With all that other stuff put aside, the temples are absolutely incredible! The scale and attention to detail is completely unlike any other place in the world. Every single wall, pillar, archway, door, window or roof was decorated with ornate stone carvings that were meticulously constructed to show a deity or depict a scene from a religious parable. Seriously, everything was carved. Even the piles of destroyed blocks at the unrestored sites contain these intricate details. It's awe-inspiring. The amount of time, skill and resources that went into creating just one of these temples, such as Angkor Wat surely would far exceed any modern day engineering venture. And to think, they accomplished this all with ancient technologies and tools.
On the first day of templing, we visited Angkor Wat and about 5 temples in Angkor Thom. We foolishly started our day at 10am so found ourselves doing the majority of our exploring in the heat of the day. On day two we broke up our templing by visiting the Landmine Museum and Butterfly Sanctuary (see Sam's previous post), as well as visiting a temple about 40 minutes further away from Siem Reap called Banteay Srei. Then watched the sunset atop a small but extremely crowded West-facing temple. Any romance was destroyed by the 150 other tourists continuously taking photos and talking at obnoxiously loud volumes. However, the fading light of sunset was a true spectacle as it created a warm glow and accompanying shadows amongst the temple and surrounding ruins. I would recommend that if you are here, you stay at least once for a sunset.
On day three we returned to Angkor Wat for sunrise, starting our day 4.45am (ouch). Apparently, all of Siem Reap decided to do the same. We had the sense to position ourselves on the opposite side to watch the sunrise to the mobs of your groups, but many others followed our lead and we ended being with about 75 other people. However, we were much more spread out, so this was more romantic than our sunset experience. The sunrise, to me, was not as spectacular as the sunset. Nevertheless, I digress. By day 3 we started to get foggy temple vision, and they all started to merge into one big grey bundle of enormous, partially destroyed buildings. We stayed strong, pushed through for 5 more smaller, much less busy temples and it paid off. Some of these sleepy, less touristy temples had a more intimate feel and it was totally worth it. A big thanks to Mr. Smey for planning our itinerary, he really gave us an authentic and rewarding experience!

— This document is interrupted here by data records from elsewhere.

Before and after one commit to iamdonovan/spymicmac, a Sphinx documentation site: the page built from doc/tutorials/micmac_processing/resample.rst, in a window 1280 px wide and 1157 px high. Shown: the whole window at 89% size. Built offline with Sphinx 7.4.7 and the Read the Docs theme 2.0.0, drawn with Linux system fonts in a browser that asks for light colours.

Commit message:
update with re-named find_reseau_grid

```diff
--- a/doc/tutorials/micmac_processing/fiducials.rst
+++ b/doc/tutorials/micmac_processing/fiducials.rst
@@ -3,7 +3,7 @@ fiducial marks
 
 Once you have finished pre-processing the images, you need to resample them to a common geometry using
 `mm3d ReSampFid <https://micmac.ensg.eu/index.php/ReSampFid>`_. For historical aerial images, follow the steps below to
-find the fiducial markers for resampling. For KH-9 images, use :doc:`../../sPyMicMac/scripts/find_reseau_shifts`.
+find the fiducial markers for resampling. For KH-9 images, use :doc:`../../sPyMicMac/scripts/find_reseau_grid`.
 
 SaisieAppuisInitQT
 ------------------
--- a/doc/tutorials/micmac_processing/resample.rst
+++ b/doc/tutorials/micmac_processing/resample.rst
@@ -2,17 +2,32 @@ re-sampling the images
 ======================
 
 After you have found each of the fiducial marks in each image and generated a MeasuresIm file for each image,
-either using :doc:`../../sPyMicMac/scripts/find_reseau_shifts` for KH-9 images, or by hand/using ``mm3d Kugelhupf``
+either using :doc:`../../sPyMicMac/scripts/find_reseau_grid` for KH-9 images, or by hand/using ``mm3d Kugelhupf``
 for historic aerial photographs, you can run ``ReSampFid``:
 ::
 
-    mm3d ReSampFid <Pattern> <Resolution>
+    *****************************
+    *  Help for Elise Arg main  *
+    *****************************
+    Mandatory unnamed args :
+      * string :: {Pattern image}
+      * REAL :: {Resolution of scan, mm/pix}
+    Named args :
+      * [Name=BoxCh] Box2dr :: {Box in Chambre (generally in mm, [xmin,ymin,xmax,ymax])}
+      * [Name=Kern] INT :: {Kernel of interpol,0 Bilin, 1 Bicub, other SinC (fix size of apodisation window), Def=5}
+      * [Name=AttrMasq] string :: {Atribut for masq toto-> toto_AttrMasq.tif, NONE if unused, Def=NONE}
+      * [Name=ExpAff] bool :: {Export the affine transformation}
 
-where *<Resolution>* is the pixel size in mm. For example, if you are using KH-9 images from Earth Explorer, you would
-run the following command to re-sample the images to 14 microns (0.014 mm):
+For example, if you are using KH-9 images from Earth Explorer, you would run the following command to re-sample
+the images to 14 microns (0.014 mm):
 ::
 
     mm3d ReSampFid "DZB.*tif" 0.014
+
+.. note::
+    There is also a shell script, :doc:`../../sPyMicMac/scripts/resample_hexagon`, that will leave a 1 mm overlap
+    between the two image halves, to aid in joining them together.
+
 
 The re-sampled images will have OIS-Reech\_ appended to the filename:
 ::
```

I want to finish off by saying that I, in my very average writing style, cannot truly convey how awesome this wonder of the world is. I strongly suggest that you add the Temples of Angkor to your bucket list. This is a testament to the ancient history of this region and the awesome capability that we, as the human race possess.
Lots of love,
Z & S
(Original post date: 27th February 2015)